Alice in Wonderland
By Steve Dobritch
March 5, 2010
In many ways a Tim Burton-directed Alice in Wonderland felt inevitable [check out our interview with Burton and star Johnny Depp]. From early on almost every film Burton has done takes place in its own wonderland. Whether it’s Jack Skellington leading the residents of Halloween town, Edward Scissorhands surviving the suburban jungle or Beetlejuice parading around the sand dunes of the afterlife, each is a journey of curiosity and discovery of the wonderful land around them. With Burton’s long resume of tragic and twisted fairytales, he finally takes that trip down the rabbit hole and gives us exactly what we were expecting.
Unfortunately that is what Wonderland is: exactly what we were expecting. Now I’m not going to say I didn’t like the film; it just suffers from what I like to call the Lady in the Water effect. Within the first twenty minutes of the film the entire journey and climax are revealed and literally mapped out for the audience. Instead of feeling adventure and excitement I found myself waiting for the next thing to happen exactly how it was presented in the beginning of the story. Character A travels to point B so he/she can accomplish action C, repeat. And in that way it was a pretty boring film.
Tim Burton’s films have gotten the reputation of feeling like an emo kid’s sad, sad song, and I had every intention of sitting through a 2 hour 3D extravaganza of nothing more than Johnny Depp taking a nose dive into the clearance rack of a Hot Topic, but once the wonderland and its inhabitants were revealed it felt a lot less Tim “Burtonesque” than I feared it would. Taking himself out of the movie and letting the material speak for itself is not something he does—ever. One thing you can always count on with Burton at the helm is the creepy yet whimsical tone and atmosphere he delivers film after film. While not relying on his heavy stylization and letting Lewis Carroll’s universe and characters do most of the work, Burton finds a nice balance in his kingdom.

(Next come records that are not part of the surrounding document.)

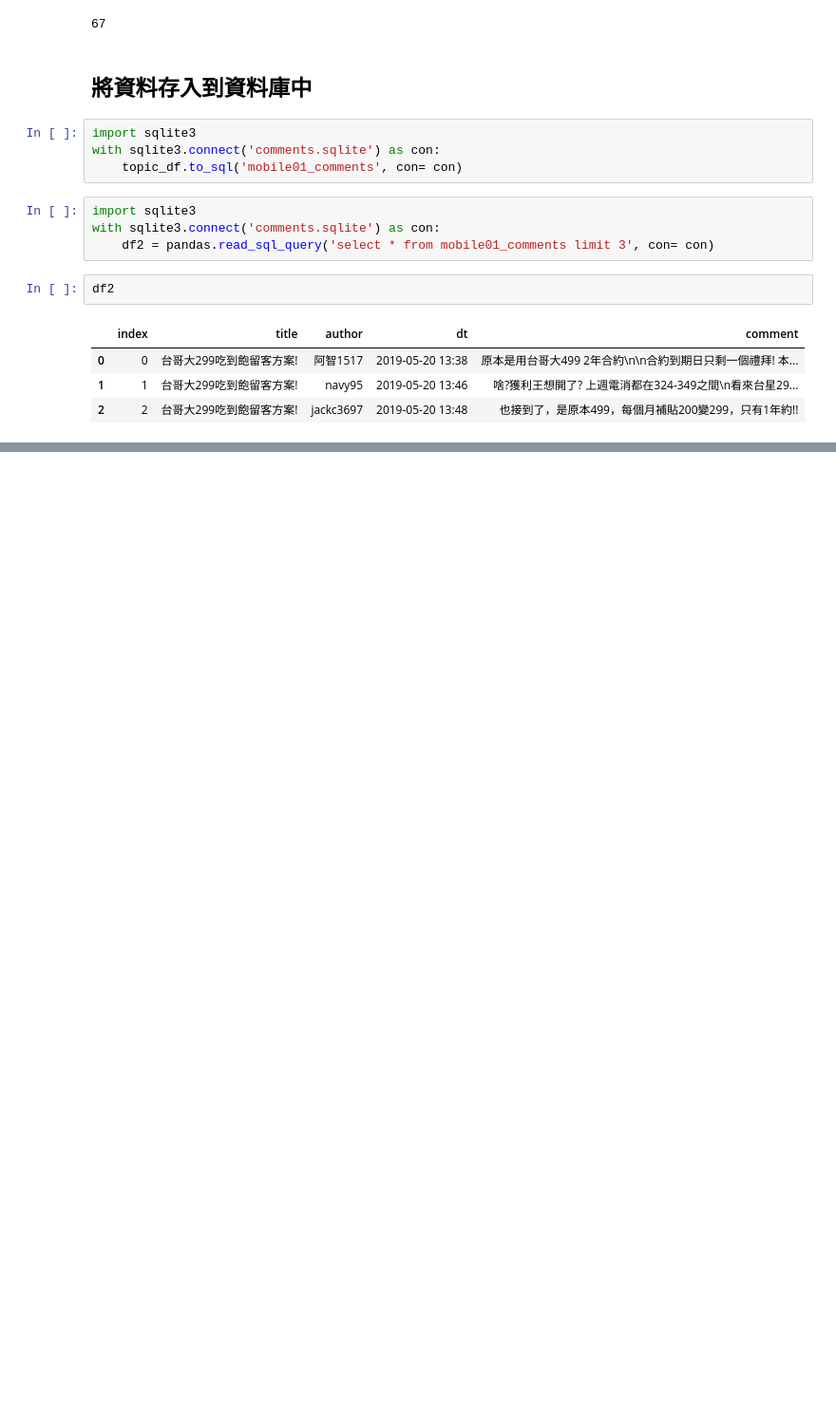
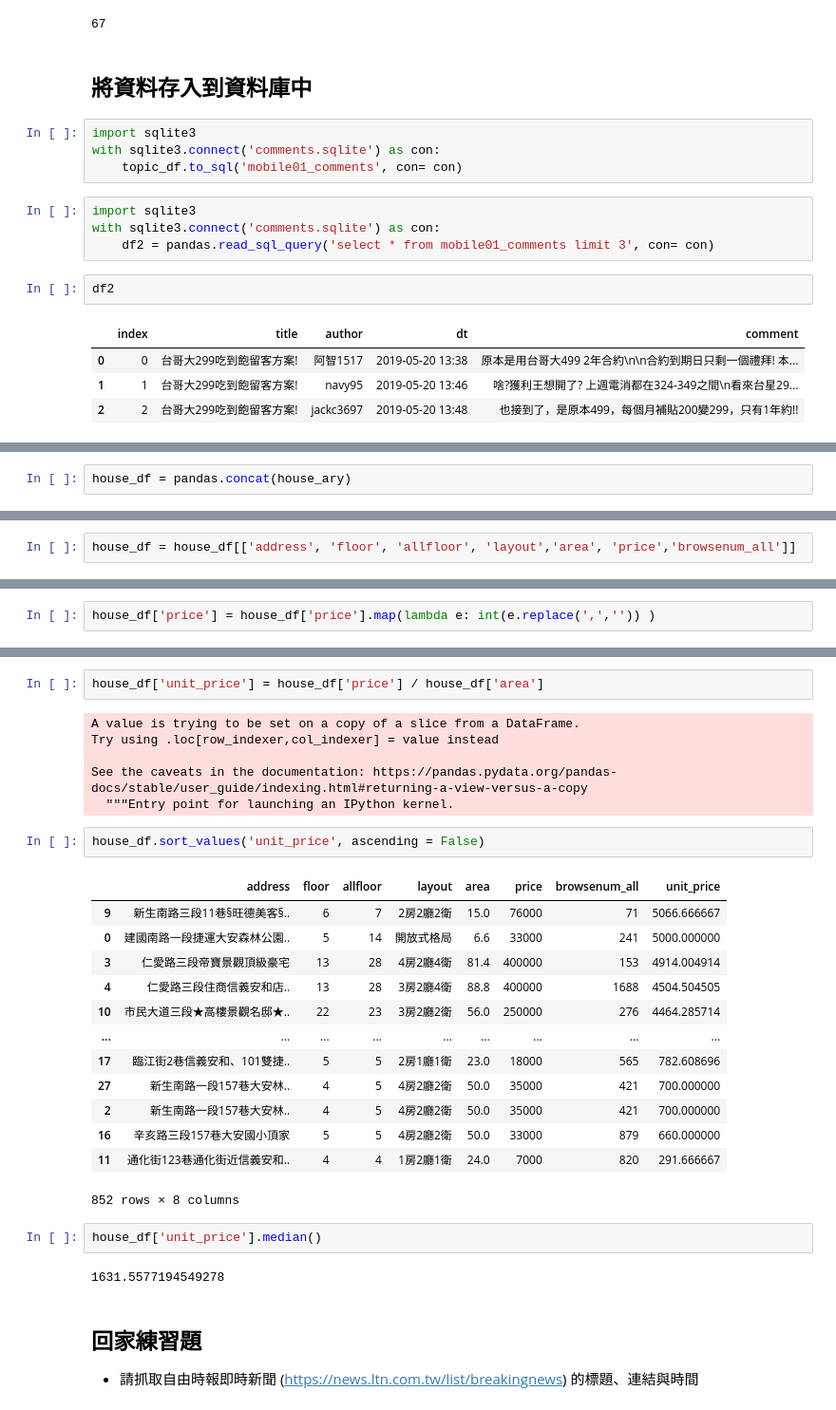
Before and after one commit to ywchiu/twm_crawler, a Jupyter notebook: Demo20201016.ipynb, the cells around one changed output, grey strips where cells are left out. Shown at 95% size. Drawn from its saved outputs; the diff is of its cells as text; blank space fills up the shorter version.

```diff
--- a/Demo20201016.ipynb
+++ b/Demo20201016.ipynb
@@ -819,0 +855,2 @@ df2
+# %%
+house_df = pandas.concat(house_ary)
@@ -819,0 +861,2 @@ df2
+# %%
+house_df = house_df[['address', 'floor', 'allfloor', 'layout','area', 'price','browsenum_all']]
@@ -819,0 +872,2 @@ df2
+# %%
+house_df['price'] = house_df['price'].map(lambda e: int(e.replace(',','')) )
@@ -819,0 +896,31 @@ df2
+# %%
+house_df['unit_price'] = house_df['price'] / house_df['area']
+# %% [output]
+A value is trying to be set on a copy of a slice from a DataFrame.
+Try using .loc[row_indexer,col_indexer] = value instead
+
+See the caveats in the documentation: https://pandas.pydata.org/pandas-docs/stable/user_guide/indexing.html#returning-a-view-versus-a-copy
+  """Entry point for launching an IPython kernel.
+# %%
+house_df.sort_values('unit_price', ascending = False)
+# %% [output]
+|  | address | floor | allfloor | layout | area | price | browsenum_all | unit_price |
+| 9 | 新生南路三段11巷§旺德美客§.. | 6 | 7 | 2房2廳2衛 | 15.0 | 76000 | 71 | 5066.666667 |
+| 0 | 建國南路一段捷運大安森林公園.. | 5 | 14 | 開放式格局 | 6.6 | 33000 | 241 | 5000.000000 |
+| 3 | 仁愛路三段帝寶景觀頂級豪宅 | 13 | 28 | 4房2廳4衛 | 81.4 | 400000 | 153 | 4914.004914 |
+| 4 | 仁愛路三段住商信義安和店.. | 13 | 28 | 3房2廳4衛 | 88.8 | 400000 | 1688 | 4504.504505 |
+| 10 | 市民大道三段★高樓景觀名邸★.. | 22 | 23 | 3房2廳2衛 | 56.0 | 250000 | 276 | 4464.285714 |
+| ... | ... | ... | ... | ... | ... | ... | ... | ... |
+| 17 | 臨江街2巷信義安和、101雙捷.. | 5 | 5 | 2房1廳1衛 | 23.0 | 18000 | 565 | 782.608696 |
+| 27 | 新生南路一段157巷大安林.. | 4 | 5 | 4房2廳2衛 | 50.0 | 35000 | 421 | 700.000000 |
+| 2 | 新生南路一段157巷大安林.. | 4 | 5 | 4房2廳2衛 | 50.0 | 35000 | 421 | 700.000000 |
+| 16 | 辛亥路三段157巷大安國小頂家 | 5 | 5 | 4房2廳2衛 | 50.0 | 33000 | 879 | 660.000000 |
+| 11 | 通化街123巷通化街近信義安和.. | 4 | 4 | 1房2廳1衛 | 24.0 | 7000 | 820 | 291.666667 |
+852 rows × 8 columns
+# %%
+house_df['unit_price'].median()
+# %% [output]
+1631.5577194549278
+# %% [markdown]
+## 回家練習題
+-  請抓取自由時報即時新聞 (https://news.ltn.com.tw/list/breakingnews) 的標題、連結與時間
```
Also changed, not shown: parts of 11 cells of this notebook.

As the title character, Mia Wasikowska holds her own against the acting juggernauts of Johnny Depp and Helena Bonham Carter but does little else. With the script (Linda Woolverton) focusing more on the Hatter and Carter’s Red Queen, Wasikowska is given nothing more than watching the story unfold until the last, very rushed, act of the film. After finally serving her purpose she is placed back into the back seat of Depp’s wild ride.
Depp himself gives a fine performance as Wonderlands Mad Hatter. Much like his last few Disney roles, Depp waltzes through the comic relief as he pauses for solemn moments of self discovery only to stumble back into his quirky antics and brief one-liners. The only difference in this film is a fluctuating Scottish accent and a “Pop and Lock” routine reminiscent of the trilogy killer that was Peter Parker’s emo jazz dance in Spider-Man 3.
The studio is marketing this film as a 3D experience but after seeing a dozen or so 3D films over the past year the effect felt pretty lost on me. There are a couple of gimmicky in your face shots while the rest don’t really use the immersion factor the way it should. The effect gets the job done but doesn’t add much to the film. Unless you are going into this film without seeing 3D before, I’d say save a couple of bucks and lose the glasses.
Tim Burton’s Alice in Wonderland basically boils down to fantastical imagery and not much else. The film’s saving grace is its amazing visuals and interesting supporting characters, (voiced by Stephen Fry, Michael Sheen, and Alan Rickman) but with a lazy storyline, a mish-mash of telegraphed character arcs and average performances. Unfortunately, there was really no good reason to return to wonderland.